Thursday, 24 February 2011
Despite the inexplicable feat of her recording and releasing the aptly titled Blackout in 2007 during what was her not-so-lost weekend under the blinding glare of voracious paparazzi, and it subsequently being dubbed by Rolling Stone “possibly the most influential pop album of the last five years” it just did not look, feel or sound right. How could anyone buy into the idea of Britney Spears as a polished product for our consumption after having been witness to her ending two marriages, shaving her head, losing custody of her children and checking in and out of various rehabilitation facilities? Anyone who could watch her writhing around in the video for Gimme More and forget all about the troubled, lost look in on her face as she took the electric razor to her hair has a stronger stomach than I do.

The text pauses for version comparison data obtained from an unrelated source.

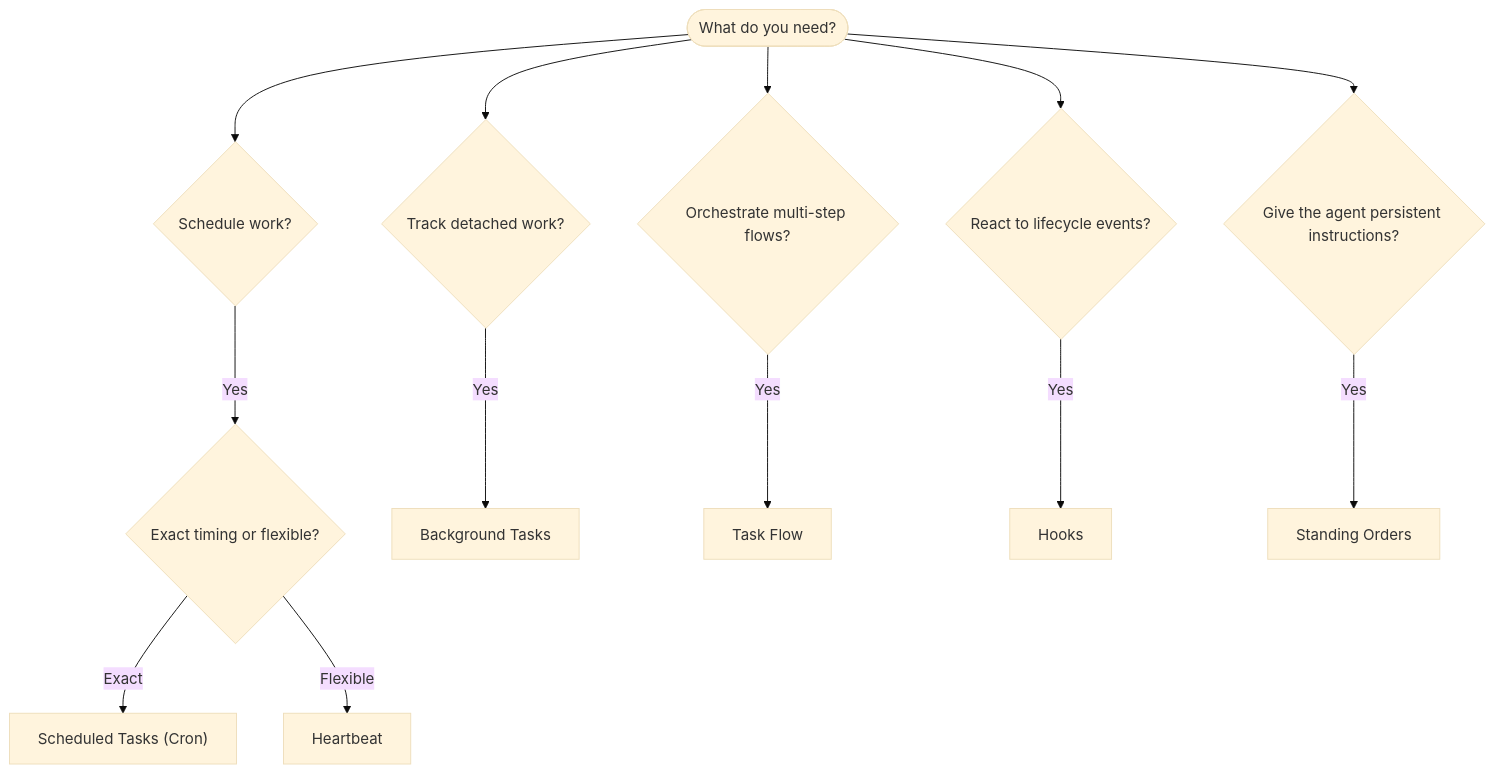
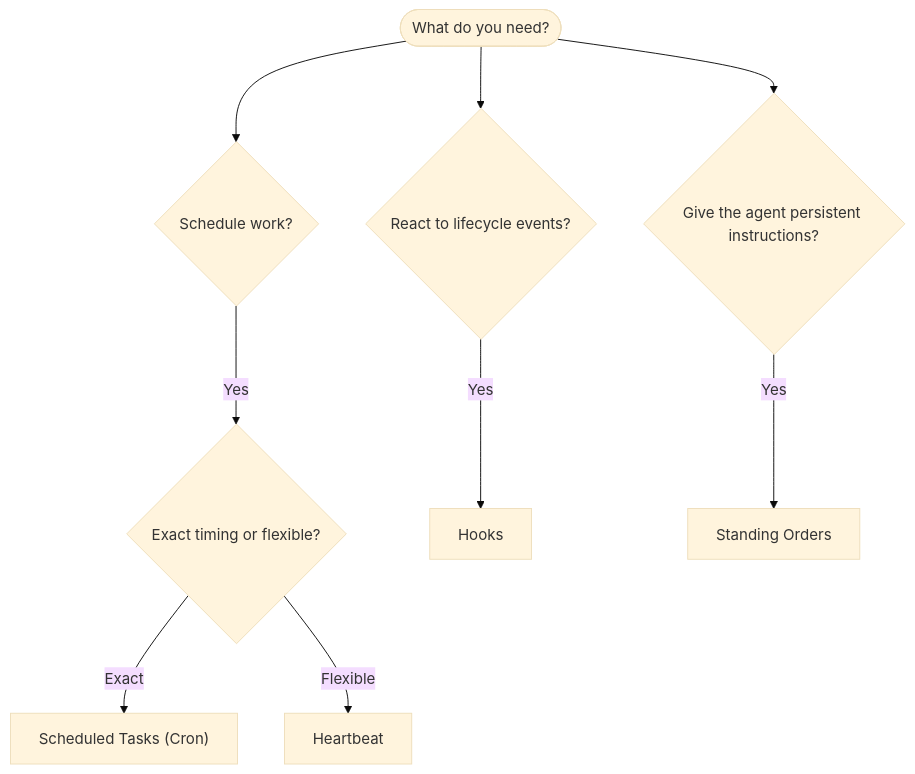
One commit to YoshiaKefasu/DennouAibou changed the diagram in docs/automation/index.md. Above: the diagram before and after it, drawn with Mermaid (base theme). The commit also changed other lines of this file and 873 other files, not shown here.

````diff
--- a/docs/automation/index.md
+++ b/docs/automation/index.md
@@ -16,17 +16,13 @@
 ```mermaid
 flowchart TD
     START([What do you need?]) --> Q1{Schedule work?}
-    START --> Q2{Track detached work?}
-    START --> Q3{Orchestrate multi-step flows?}
     START --> Q4{React to lifecycle events?}
     START --> Q5{Give the agent persistent instructions?}
 
     Q1 -->|Yes| Q1a{Exact timing or flexible?}
     Q1a -->|Exact| CRON["Scheduled Tasks (Cron)"]
     Q1a -->|Flexible| HEARTBEAT[Heartbeat]
 
-    Q2 -->|Yes| TASKS[Background Tasks]
-    Q3 -->|Yes| FLOW[Task Flow]
     Q4 -->|Yes| HOOKS[Hooks]
     Q5 -->|Yes| SO[Standing Orders]
 ```
````
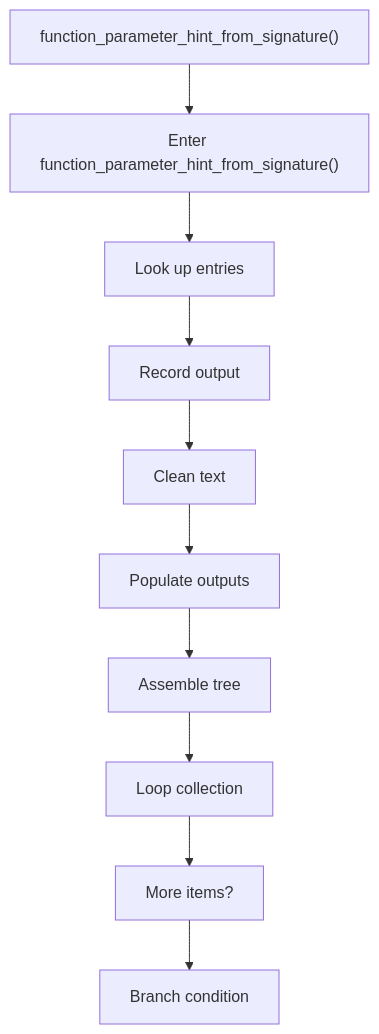
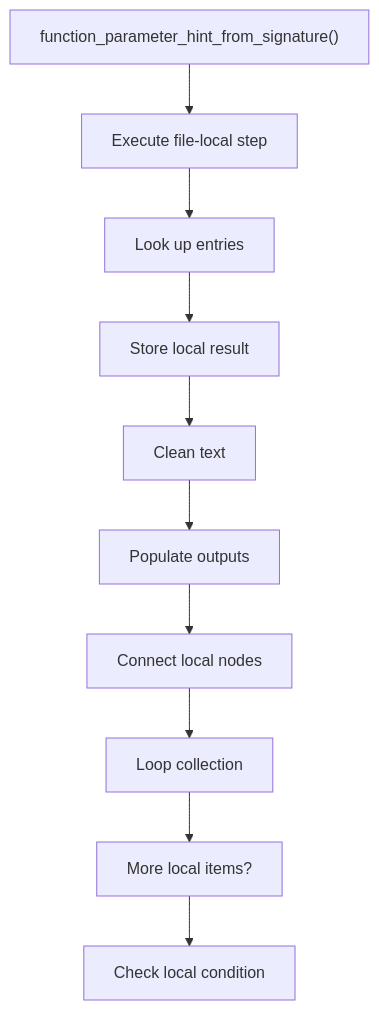
One commit to JohnAndrewBalbarosa/NeoTerritory changed the first of 2 diagrams in docs/Codebase/Microservice/Modules/Source/Analysis/ImplementationUse/Resolution/Symbols/Resolve/Flow/functions/function_parameter_hint_from_signature.cpp.md. Above: the diagram before and after it, drawn with Mermaid. The commit also changed other lines of this file and 915 other files, not shown here.

````diff
--- a/docs/Codebase/Microservice/Modules/Source/Analysis/ImplementationUse/Resolution/Symbols/Resolve/Flow/functions/function_parameter_hint_from_signature.cpp.md
+++ b/docs/Codebase/Microservice/Modules/Source/Analysis/ImplementationUse/Resolution/Symbols/Resolve/Flow/functions/function_parameter_hint_from_signature.cpp.md
@@ -29,22 +29,22 @@
 ```mermaid
 flowchart TD
     N0["function_parameter_hint_from_signature()"]
-    N1["Enter function_parameter_hint_from_signature()"]
+    N1["Execute file-local step"]
     N2["Look up entries"]
-    N3["Record output"]
+    N3["Store local result"]
     N4["Clean text"]
     N5["Populate outputs"]
-    N6["Assemble tree"]
+    N6["Connect local nodes"]
     N7["Loop collection"]
-    N8["More items?"]
-    N9["Branch condition"]
+    N8["More local items?"]
+    N9["Check local condition"]
     N0 --> N1
     N1 --> N2
     N2 --> N3
     N3 --> N4
     N4 --> N5
     N5 --> N6
     N6 --> N7
     N7 --> N8
     N8 --> N9
 ```
````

Equally, her next album release in December 2008 still felt too soon; is it wise to name your new LP and world tour ‘The Circus’ after having been confined under involuntary psychiatric hold a mere 12 months earlier? Yes, she looked good and, yes, Womanizer was an irrefutable success, but she was under the conservatorship of her father, she was busy putting restraining orders on lecherous ex-boyfriends and managers, and the promotional trail for the album was lacklustre to say the least - the high point of promotion in the UK was a four minute mimed performance on the X Factor.

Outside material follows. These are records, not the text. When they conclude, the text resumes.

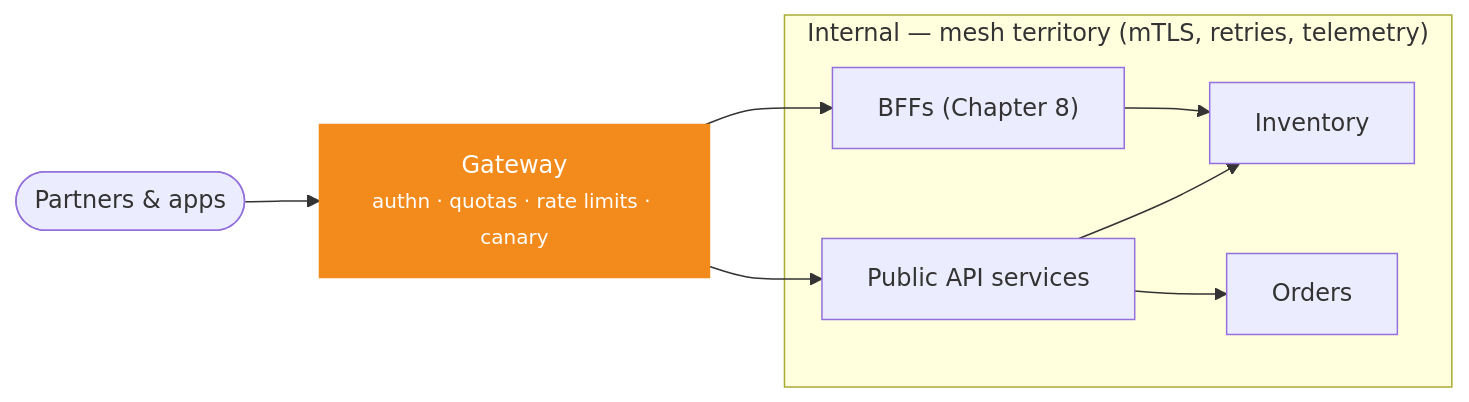
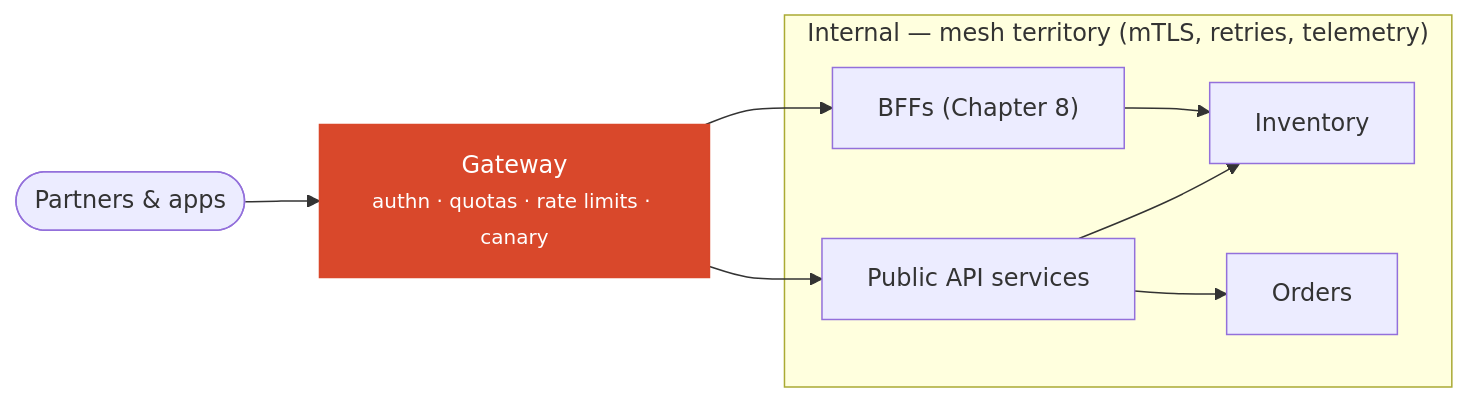
One commit to oleksiyp/arch-book changed diagram 15 of 23 in README.md. Above: the diagram before and after it, drawn with Mermaid. The commit also changed other lines of this file and 18 other files, not shown here.

```diff
--- a/README.md
+++ b/README.md
@@ -1346,12 +1346,12 @@
 <pre class="mermaid">
 flowchart LR
     p([Partners & apps]) --> gw["Gateway<br/><small>authn · quotas · rate limits · canary</small>"]
     gw --> bff["BFFs (Chapter 8)"]
     gw --> pub["Public API services"]
     subgraph internal["Internal — mesh territory (mTLS, retries, telemetry)"]
         pub --> inv["Inventory"] & ord["Orders"]
         bff --> inv
     end
-    classDef hot fill:#f38b1c,stroke:#f38b1c,color:#fff
+    classDef hot fill:#d9482b,stroke:#d9482b,color:#fff
     class gw hot
 </pre>
```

But the premiere of the video for current single, Hold It Against Me, now seems right. The song, admittedly, closely toes the line of insipidity (even with its dubstep-lite middle eight) but the video is nothing short of a visual, yet commercially endorsed up to the eyeballs, delight. From the cascading white dress to the Rocky Horror red lips and the smatterings of neon paint, it all adds up to a glossy, first-class, Spears production.

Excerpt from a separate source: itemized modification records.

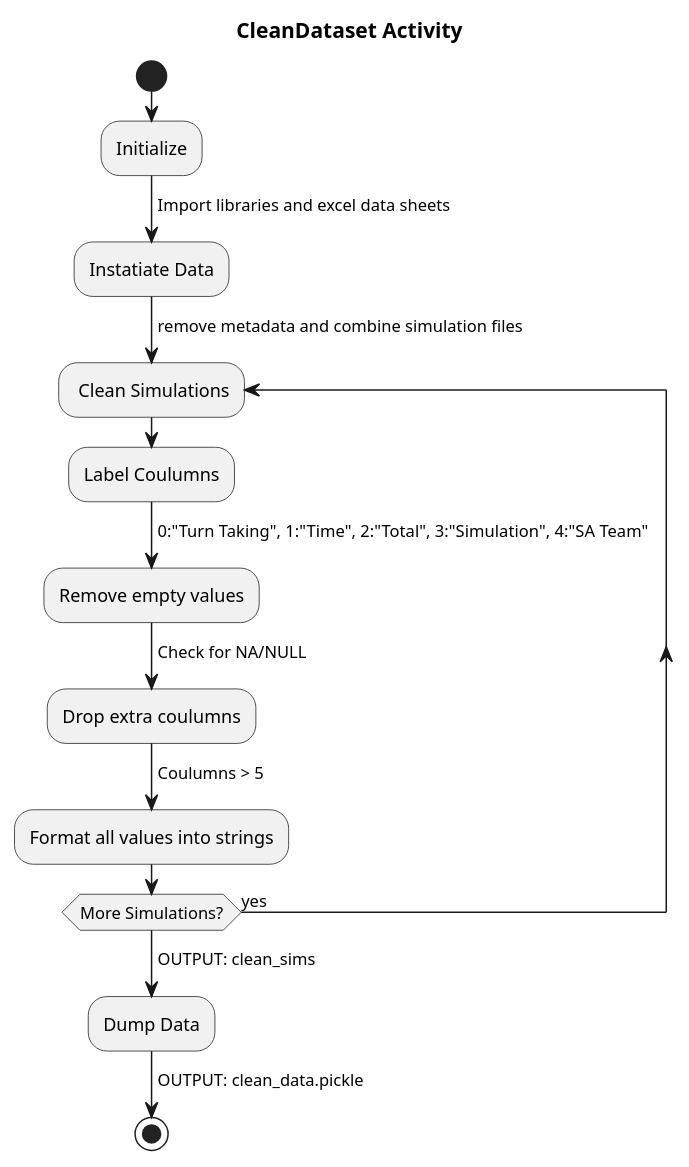
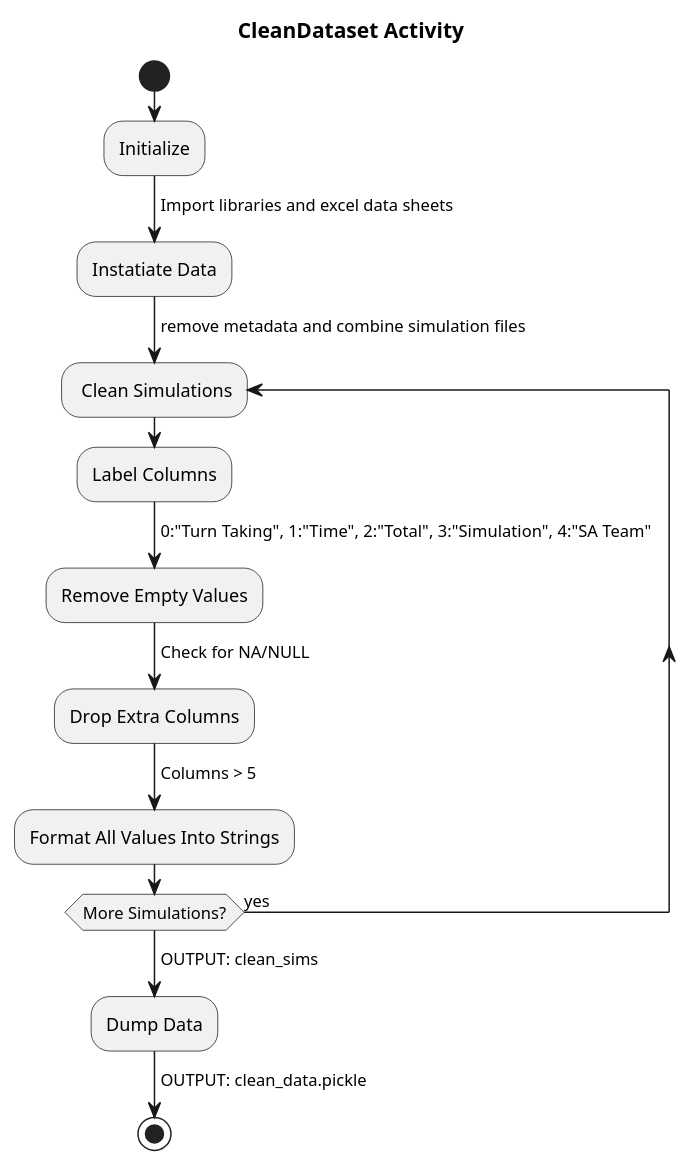
The diagram in Code/diagrams/CleanDatasetActivity.wsd (benjobean123/Thesis), drawn with PlantUML before and after one commit. The commit also changed 7 other files, not shown here.

Commit message:
corrected typos in diagrams

```diff
--- a/Code/diagrams/CleanDatasetActivity.wsd
+++ b/Code/diagrams/CleanDatasetActivity.wsd
@@ -1,26 +1,26 @@
 @startuml CleanDataset Activity
 
 title CleanDataset Activity
 start
 :Initialize;
 -> Import libraries and excel data sheets;
 :Instatiate Data;
 -> remove metadata and combine simulation files;
 
 repeat: Clean Simulations;
-    :Label Coulumns;
+    :Label Columns;
     -> 0:"Turn Taking", 1:"Time", 2:"Total", 3:"Simulation", 4:"SA Team";
-    :Remove empty values;
+    :Remove Empty Values;
     -> Check for NA/NULL;
-    :Drop extra coulumns;
-    -> Coulumns > 5;
-    :Format all values into strings;
+    :Drop Extra Columns;
+    -> Columns > 5;
+    :Format All Values Into Strings;
 
 repeat while (More Simulations?) is (yes)
 -> OUTPUT: clean_sims;
 :Dump Data;
 -> OUTPUT: clean_data.pickle;
 
 
 stop
 @enduml
```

Britney has also bravely surrounded herself with images from her now iconic cannon of music videos; anyone willing to hold up images of themselves from 12 years ago has to be feeling rather plucky, right? Although this retrospective does give a reminder of Spears as America’s teenage southern belle siren, it also provides a startling contrast of Britney’s eyes. *Cliché Alert* The eyes are the window to the soul (a biological fact, I’m sure) and where Spears’ eyes once brimmed with ambition and passion, they now appear somewhat sallow and blank. But for the girl who underwent a meteoric rise during her teens and endured a painful, borderline tragic, fall it is a testament to her will as a pop icon and performer that she can even look into a camera at all these days.